Prompt:
Pick out each line below containing "main".

Material for this task:
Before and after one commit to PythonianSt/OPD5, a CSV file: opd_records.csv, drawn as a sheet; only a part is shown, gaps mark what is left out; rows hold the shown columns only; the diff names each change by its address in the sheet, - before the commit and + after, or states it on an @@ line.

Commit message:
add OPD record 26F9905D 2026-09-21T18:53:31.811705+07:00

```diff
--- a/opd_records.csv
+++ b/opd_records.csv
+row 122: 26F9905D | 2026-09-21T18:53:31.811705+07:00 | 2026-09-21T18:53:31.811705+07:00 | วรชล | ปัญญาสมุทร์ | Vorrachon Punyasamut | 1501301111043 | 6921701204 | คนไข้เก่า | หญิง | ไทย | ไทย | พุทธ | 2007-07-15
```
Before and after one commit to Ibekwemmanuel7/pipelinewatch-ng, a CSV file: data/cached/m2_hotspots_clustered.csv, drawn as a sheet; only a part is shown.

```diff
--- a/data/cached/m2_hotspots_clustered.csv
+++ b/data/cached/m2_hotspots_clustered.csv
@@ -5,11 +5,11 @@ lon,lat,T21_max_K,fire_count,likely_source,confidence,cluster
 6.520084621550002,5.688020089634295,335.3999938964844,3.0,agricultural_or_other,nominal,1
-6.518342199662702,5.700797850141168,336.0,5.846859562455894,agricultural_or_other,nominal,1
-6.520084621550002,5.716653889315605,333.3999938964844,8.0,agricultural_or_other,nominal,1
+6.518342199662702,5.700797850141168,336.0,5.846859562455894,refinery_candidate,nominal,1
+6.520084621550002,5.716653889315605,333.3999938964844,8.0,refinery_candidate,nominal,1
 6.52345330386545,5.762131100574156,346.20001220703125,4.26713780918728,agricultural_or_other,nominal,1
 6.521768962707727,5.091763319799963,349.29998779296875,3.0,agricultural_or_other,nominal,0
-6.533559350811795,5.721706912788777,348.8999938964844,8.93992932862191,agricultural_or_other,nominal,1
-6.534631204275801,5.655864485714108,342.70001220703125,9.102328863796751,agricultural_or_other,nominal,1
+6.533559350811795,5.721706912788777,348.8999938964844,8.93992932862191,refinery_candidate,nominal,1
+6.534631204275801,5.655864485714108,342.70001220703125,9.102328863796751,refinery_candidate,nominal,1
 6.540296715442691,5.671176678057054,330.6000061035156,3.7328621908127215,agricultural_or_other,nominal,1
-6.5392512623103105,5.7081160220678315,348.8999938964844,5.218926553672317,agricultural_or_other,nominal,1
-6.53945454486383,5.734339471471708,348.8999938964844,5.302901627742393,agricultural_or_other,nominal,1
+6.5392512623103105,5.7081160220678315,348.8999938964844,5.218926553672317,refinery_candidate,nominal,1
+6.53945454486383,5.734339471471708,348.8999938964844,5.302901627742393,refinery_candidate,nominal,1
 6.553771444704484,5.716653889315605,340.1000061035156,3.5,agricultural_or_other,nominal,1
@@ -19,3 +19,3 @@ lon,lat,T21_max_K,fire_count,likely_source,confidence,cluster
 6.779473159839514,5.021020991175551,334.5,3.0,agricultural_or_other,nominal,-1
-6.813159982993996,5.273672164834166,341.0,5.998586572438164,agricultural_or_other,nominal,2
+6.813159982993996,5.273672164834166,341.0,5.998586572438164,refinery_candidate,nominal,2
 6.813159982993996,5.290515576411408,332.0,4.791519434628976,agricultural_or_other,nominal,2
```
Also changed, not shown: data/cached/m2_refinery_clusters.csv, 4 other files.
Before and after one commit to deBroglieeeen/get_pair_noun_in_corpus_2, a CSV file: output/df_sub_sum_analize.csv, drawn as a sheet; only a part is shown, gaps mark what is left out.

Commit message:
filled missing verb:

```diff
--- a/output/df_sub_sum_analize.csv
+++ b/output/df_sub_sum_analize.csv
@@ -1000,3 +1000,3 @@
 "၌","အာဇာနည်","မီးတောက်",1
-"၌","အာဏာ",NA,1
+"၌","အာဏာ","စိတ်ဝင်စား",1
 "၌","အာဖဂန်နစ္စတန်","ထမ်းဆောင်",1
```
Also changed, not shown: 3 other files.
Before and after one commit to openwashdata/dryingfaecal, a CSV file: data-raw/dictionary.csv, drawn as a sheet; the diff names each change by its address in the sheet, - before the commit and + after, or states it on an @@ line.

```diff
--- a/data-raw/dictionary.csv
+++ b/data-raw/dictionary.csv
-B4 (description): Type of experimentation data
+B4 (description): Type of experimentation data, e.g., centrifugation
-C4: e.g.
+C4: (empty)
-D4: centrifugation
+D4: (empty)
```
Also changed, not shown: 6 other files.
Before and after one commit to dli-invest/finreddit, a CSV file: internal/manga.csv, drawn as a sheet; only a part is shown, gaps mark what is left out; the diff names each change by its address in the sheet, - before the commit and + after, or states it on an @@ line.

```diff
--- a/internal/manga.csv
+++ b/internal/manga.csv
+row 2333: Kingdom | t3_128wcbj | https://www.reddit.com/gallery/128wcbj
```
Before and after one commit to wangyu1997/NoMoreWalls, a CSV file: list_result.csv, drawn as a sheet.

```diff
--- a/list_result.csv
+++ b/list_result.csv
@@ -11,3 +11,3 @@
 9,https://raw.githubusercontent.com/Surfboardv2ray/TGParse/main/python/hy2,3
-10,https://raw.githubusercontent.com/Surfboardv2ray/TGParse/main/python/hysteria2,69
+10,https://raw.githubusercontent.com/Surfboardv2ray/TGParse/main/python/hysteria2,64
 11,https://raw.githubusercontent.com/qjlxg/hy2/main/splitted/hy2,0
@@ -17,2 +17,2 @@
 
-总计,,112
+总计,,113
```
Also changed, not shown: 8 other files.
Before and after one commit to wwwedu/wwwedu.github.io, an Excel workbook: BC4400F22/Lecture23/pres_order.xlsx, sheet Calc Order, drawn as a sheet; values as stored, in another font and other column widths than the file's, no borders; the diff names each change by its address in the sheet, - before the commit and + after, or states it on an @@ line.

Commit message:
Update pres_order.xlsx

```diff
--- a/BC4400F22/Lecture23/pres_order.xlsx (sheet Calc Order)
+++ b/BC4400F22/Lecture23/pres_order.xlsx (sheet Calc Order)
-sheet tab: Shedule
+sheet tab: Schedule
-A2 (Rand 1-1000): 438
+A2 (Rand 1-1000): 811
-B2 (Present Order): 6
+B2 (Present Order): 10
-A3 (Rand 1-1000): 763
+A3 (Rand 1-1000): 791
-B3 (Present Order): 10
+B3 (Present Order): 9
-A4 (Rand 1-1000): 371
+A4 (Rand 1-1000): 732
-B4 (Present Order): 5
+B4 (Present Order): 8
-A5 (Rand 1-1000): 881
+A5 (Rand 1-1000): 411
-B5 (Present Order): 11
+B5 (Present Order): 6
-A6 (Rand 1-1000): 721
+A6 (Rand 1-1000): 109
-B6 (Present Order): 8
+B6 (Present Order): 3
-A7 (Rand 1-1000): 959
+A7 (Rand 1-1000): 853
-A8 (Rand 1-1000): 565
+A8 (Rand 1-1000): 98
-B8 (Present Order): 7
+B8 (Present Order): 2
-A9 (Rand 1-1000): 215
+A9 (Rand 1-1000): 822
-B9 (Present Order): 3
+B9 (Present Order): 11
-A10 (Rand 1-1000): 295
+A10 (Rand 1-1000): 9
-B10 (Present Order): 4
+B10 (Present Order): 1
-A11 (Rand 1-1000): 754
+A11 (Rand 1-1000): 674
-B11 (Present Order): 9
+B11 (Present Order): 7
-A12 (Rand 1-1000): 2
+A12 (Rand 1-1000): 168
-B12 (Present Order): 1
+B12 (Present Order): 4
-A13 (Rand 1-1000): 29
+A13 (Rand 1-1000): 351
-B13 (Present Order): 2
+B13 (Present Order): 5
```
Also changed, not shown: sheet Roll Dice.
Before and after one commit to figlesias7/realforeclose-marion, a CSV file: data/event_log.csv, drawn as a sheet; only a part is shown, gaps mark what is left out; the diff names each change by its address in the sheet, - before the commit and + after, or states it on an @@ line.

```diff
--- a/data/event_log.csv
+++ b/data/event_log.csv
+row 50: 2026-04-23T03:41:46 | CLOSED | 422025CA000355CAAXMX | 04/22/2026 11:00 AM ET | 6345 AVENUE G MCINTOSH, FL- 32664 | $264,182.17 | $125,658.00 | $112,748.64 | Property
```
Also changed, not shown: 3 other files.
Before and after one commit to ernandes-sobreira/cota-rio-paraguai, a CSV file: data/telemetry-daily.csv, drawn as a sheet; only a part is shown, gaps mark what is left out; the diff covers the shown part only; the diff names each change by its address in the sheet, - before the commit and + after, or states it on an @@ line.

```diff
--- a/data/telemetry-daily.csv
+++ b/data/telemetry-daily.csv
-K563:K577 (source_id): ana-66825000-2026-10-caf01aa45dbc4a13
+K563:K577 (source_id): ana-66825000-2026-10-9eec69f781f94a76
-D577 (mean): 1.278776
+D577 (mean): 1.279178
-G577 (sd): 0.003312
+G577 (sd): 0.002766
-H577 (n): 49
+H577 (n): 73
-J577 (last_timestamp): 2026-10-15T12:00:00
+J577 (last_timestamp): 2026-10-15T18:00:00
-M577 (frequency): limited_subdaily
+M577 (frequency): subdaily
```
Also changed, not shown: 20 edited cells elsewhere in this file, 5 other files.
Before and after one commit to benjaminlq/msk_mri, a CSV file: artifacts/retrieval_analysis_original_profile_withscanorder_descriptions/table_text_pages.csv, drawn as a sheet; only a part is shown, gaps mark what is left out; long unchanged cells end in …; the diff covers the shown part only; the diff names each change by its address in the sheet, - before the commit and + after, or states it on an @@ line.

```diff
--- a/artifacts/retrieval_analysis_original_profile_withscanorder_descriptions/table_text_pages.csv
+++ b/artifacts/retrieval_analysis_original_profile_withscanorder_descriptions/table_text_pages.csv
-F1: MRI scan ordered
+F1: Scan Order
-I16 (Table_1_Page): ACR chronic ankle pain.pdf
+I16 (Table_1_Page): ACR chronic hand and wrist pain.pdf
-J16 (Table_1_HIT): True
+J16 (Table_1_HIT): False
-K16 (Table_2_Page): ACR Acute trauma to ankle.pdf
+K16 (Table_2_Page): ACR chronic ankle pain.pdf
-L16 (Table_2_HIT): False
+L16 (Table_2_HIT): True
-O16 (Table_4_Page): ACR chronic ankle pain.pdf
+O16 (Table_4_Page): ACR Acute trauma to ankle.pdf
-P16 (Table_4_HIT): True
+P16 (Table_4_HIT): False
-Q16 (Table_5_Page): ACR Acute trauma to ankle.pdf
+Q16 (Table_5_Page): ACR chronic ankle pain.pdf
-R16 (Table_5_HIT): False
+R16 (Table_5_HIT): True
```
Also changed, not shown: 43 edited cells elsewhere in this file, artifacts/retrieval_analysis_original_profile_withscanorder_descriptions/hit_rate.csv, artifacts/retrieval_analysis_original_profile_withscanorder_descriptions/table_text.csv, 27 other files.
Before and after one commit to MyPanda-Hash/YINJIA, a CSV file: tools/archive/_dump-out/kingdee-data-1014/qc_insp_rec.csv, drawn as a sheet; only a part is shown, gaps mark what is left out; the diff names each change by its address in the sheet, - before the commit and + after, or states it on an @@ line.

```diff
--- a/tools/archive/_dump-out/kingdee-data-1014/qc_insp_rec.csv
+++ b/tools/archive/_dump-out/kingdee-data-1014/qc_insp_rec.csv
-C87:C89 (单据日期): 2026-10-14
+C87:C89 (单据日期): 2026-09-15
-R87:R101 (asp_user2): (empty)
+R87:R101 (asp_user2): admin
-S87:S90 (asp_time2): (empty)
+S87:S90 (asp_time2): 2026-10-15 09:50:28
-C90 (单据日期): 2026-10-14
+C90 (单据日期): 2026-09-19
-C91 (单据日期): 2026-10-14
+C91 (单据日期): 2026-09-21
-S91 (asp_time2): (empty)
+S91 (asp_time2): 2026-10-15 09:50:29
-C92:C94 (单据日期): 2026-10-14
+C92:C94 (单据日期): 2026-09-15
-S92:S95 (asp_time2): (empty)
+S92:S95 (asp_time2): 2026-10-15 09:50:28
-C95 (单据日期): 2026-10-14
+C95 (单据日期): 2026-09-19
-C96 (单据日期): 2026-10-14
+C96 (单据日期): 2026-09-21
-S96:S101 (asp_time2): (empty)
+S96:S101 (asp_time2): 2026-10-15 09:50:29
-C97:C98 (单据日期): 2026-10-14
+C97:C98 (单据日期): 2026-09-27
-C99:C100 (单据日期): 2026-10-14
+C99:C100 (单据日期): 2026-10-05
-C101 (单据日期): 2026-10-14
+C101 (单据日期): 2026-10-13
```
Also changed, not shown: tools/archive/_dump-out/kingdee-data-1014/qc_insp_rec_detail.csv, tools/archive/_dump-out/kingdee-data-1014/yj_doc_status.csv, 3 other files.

Result below:
 9,https://raw.githubusercontent.com/Surfboardv2ray/TGParse/main/python/hy2,3
-10,https://raw.githubusercontent.com/Surfboardv2ray/TGParse/main/python/hysteria2,69
+10,https://raw.githubusercontent.com/Surfboardv2ray/TGParse/main/python/hysteria2,64
 11,https://raw.githubusercontent.com/qjlxg/hy2/main/splitted/hy2,0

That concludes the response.